The question only matters because Mr Munro is the Inland Revenue chief charged with rewriting the country's tax laws to make them more comprehensible to the average taxpayer; or to his accountant, at any rate. In this world, words do count. Money hangs on them.
Last week, Mr Munro was advertising for private-sector tax wizards to join his pounds 25m project in a comfortable eighth-floor eyrie in Aldwych, central London, hard by the Bush House headquarters of the BBC World Service. He is willing to pay up to pounds 40,000 a year, and pitches his appeal at fans of Lewis Carroll whose opening of "Jabberwocky" ("Twas brillig and the slithy toves...") is praised as "nonsense, but brilliant nonsense."
Much the same could be said of the advertisement, which promises would- be tax-law scribes "the opportunity to play an influential role in a prestigious project that will be a major CV builder for someone with your ambition". Maybe the first intake will be given the work of cutting out junk English in further job offers.
Officially, Mr Munro, a 49-year-old Wallasey man and a historian rather than a literary enthusiast, is Director of the Inland Revenue Tax Simplification Project. Not perhaps the catchiest of titles, in the circumstances. The staff prefer to call themselves the rewrite team. Up to strength, the Simplificators will number 40 at most, only half a dozen of them coming from the private sector at any one time, and certainly on nothing more than a two-year contract. Two hundred hopefuls have so far applied.

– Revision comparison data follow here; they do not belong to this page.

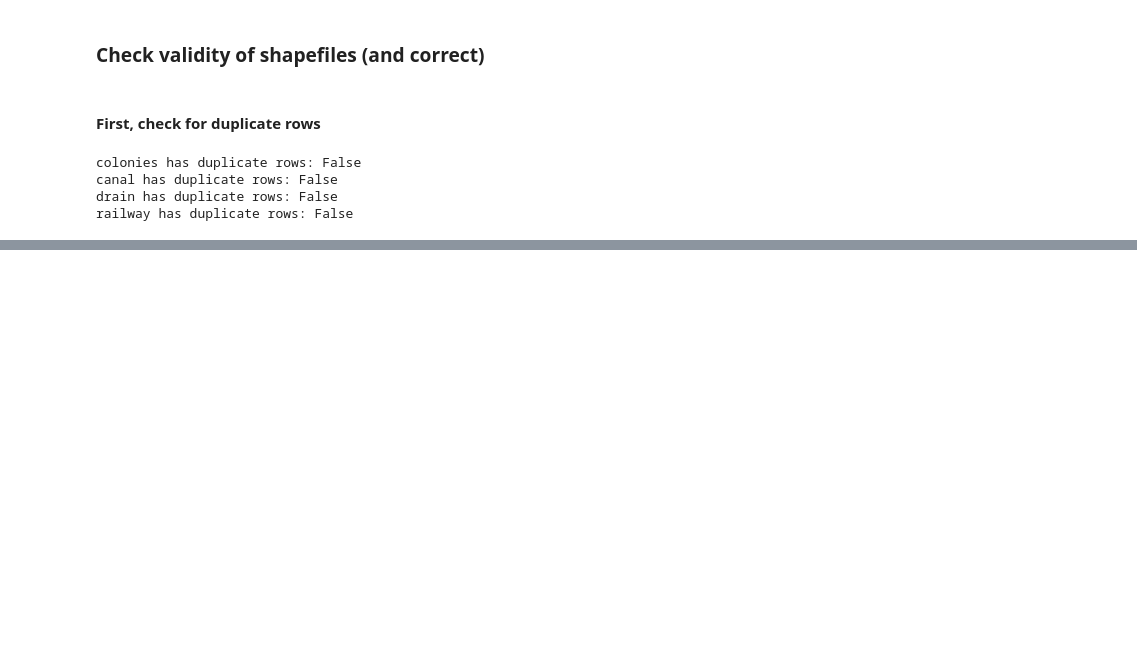
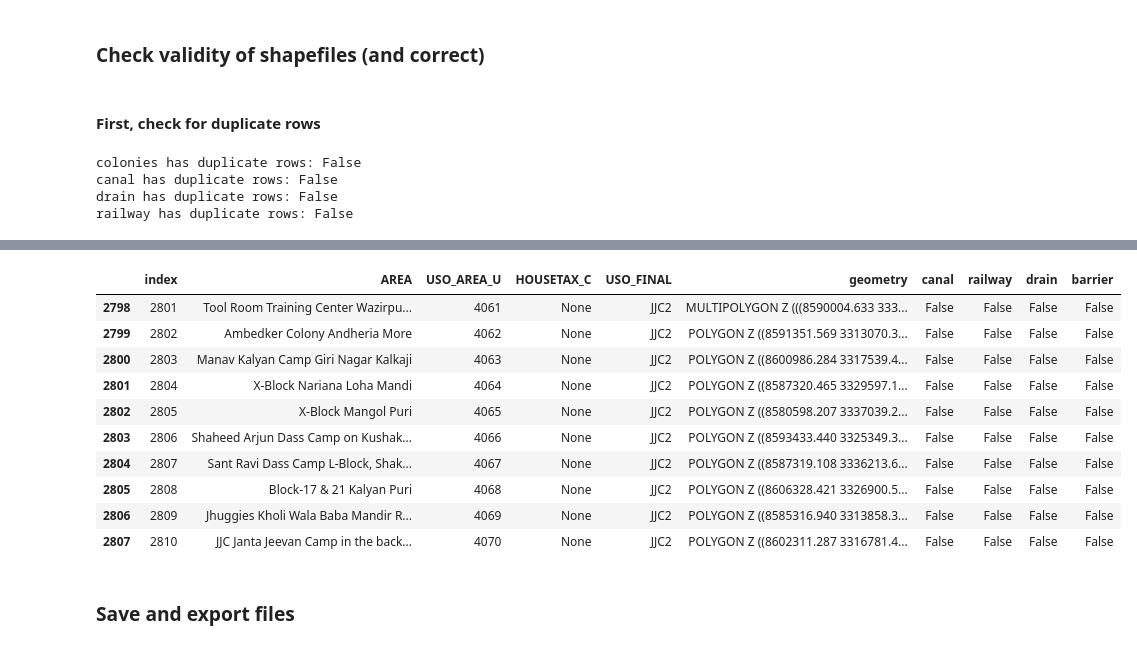
Before and after one commit to bwbelljr/delhi_spatial_index, a Jupyter notebook: barrier_clip.ipynb, the cells around one changed output, grey strips where cells are left out. Saved outputs shown, nothing was run; the diff lists cells and outputs as text; code cells hidden in the pictures; blank space fills up the shorter version.

```diff
--- a/barrier_clip.ipynb
+++ b/barrier_clip.ipynb
@@ -138,0 +294,16 @@ railway has duplicate rows: False
+# %%
+colonies.tail(10)
+# %% [output]
+|  | index | AREA | USO_AREA_U | HOUSETAX_C | USO_FINAL | geometry | canal | railway | drain | barrier |
+| 2798 | 2801 | Tool Room Training Center Wazirpu... | 4061 | None | JJC2 | MULTIPOLYGON Z (((8590004.633 333... | False | False | False | False |
+| 2799 | 2802 | Ambedker Colony Andheria More | 4062 | None | JJC2 | POLYGON Z ((8591351.569 3313070.3... | False | False | False | False |
+| 2800 | 2803 | Manav Kalyan Camp Giri Nagar Kalkaji | 4063 | None | JJC2 | POLYGON Z ((8600986.284 3317539.4... | False | False | False | False |
+| 2801 | 2804 | X-Block Nariana Loha Mandi | 4064 | None | JJC2 | POLYGON Z ((8587320.465 3329597.1... | False | False | False | False |
+| 2802 | 2805 | X-Block Mangol Puri | 4065 | None | JJC2 | POLYGON Z ((8580598.207 3337039.2... | False | False | False | False |
+| 2803 | 2806 | Shaheed Arjun Dass Camp on Kushak... | 4066 | None | JJC2 | POLYGON Z ((8593433.440 3325349.3... | False | False | False | False |
+| 2804 | 2807 | Sant Ravi Dass Camp L-Block, Shak... | 4067 | None | JJC2 | POLYGON Z ((8587319.108 3336213.6... | False | False | False | False |
+| 2805 | 2808 | Block-17 & 21 Kalyan Puri | 4068 | None | JJC2 | POLYGON Z ((8606328.421 3326900.5... | False | False | False | False |
+| 2806 | 2809 | Jhuggies Kholi Wala Baba Mandir R... | 4069 | None | JJC2 | POLYGON Z ((8585316.940 3313858.3... | False | False | False | False |
+| 2807 | 2810 | JJC Janta Jeevan Camp in the back... | 4070 | None | JJC2 | POLYGON Z ((8602311.287 3316781.4... | False | False | False | False |
+# %% [markdown]
+### Save and export files
```
Also changed, not shown: parts of 42 cells of this notebook.
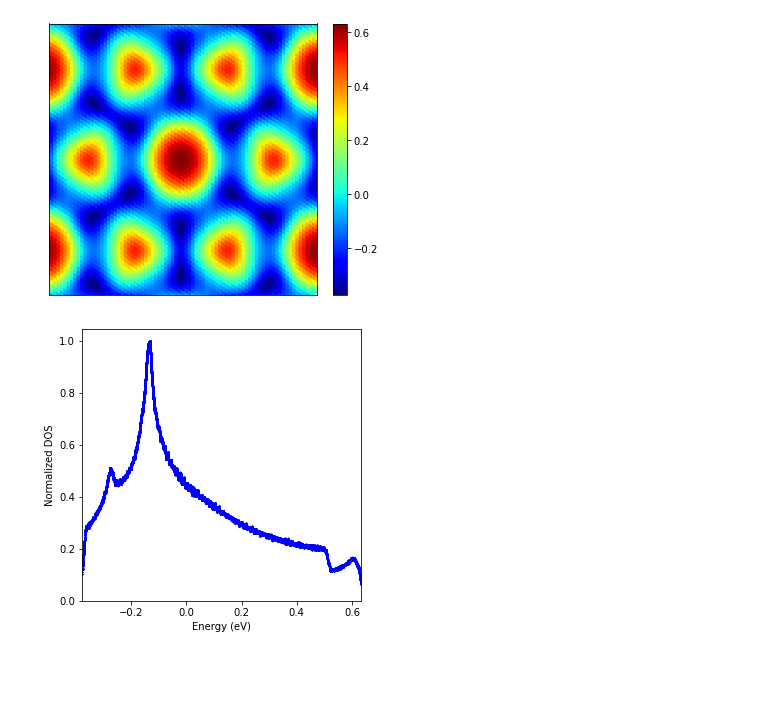
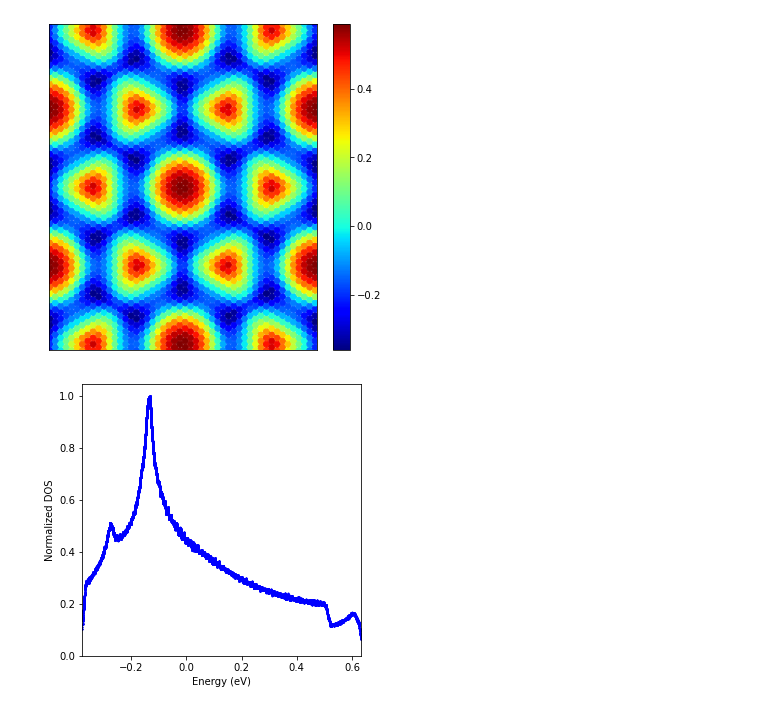
Before and after one commit to susyexists/typy, a Jupyter notebook: suscep.ipynb, the cells around one changed output. Drawn from its saved outputs; the diff is of its cells as text; code cells hidden in the pictures; blank space fills up the shorter version.

```diff
--- a/suscep.ipynb
+++ b/suscep.ipynb
@@ -10,7 +9,7 @@ file_path = f"./input/"
 #nscf = QE nscf out data
 #wout = W90 out data
 #hr = W90 hr data
-model = typy(file_path,nscf="nscf.out",hr="NbSe2_hr.dat")
+model = typy(file_path,nscf="nscf2.out",hr="wannier_hr.dat")
 # %%
 # ##Electron band energies in 1d path
 path, sym, label= GMKG(1000)
@@ -39,4 +21,8 @@ ValueError: 'c' argument has 40000 elements, which is inconsistent with 'x' and
+# %%
+N = 100
+mesh = mesh_2d(N)
+band_mesh = np.array(model.parallel_solver(mesh))
 # %%
-plot_electron_mesh(model,N=100,metallic_band_index=6)
+plot_electron_mesh(band_mesh,N=N, metallic_band_index=6,xlim=1,ylim=1.2)
 # %% [output]
-[figure, old version]
+[figure, new version]
```
Also changed, not shown: parts of 7 cells of this notebook, 3 other files.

Yet their brief is colossal: to turn the 6,000 pages of tax law into understandable English over the next five years, a task akin to rewriting War and Peace half a dozen times, but with the added burden of persuading MPs that their version is acceptable. The project began as an unpredicted back-bench revolt by Tory MPs during consideration of a Finance Bill last year. It now has all-party support, and will probably be implemented by degrees, beginning with understandable tax rules for the self-employed.
Mr Munro sets his Simplificators two objectives. "We must rewrite the language of the tax laws into plain English, to make it as clear and simple to understand as we possibly can." The second? "We must also retain the effect of the existing law." Ah, yes. Do not expect to pay less simply because you understand what the Revenue wants.
Is that clear?
Mr Munro's department gets to grips with Section 54 (5) of the Taxes Management Act.
Before: The references in this section to an agreement being come to with an appellant and the giving of notice or notification to or by an appellant include references to an agreement being come to with, and the giving of notice of notification to or by, a person acting on behalf of the appellant in relation to the appeal (a)
After: "The inspector" includes any officer of the Board authorised to deal with the matter.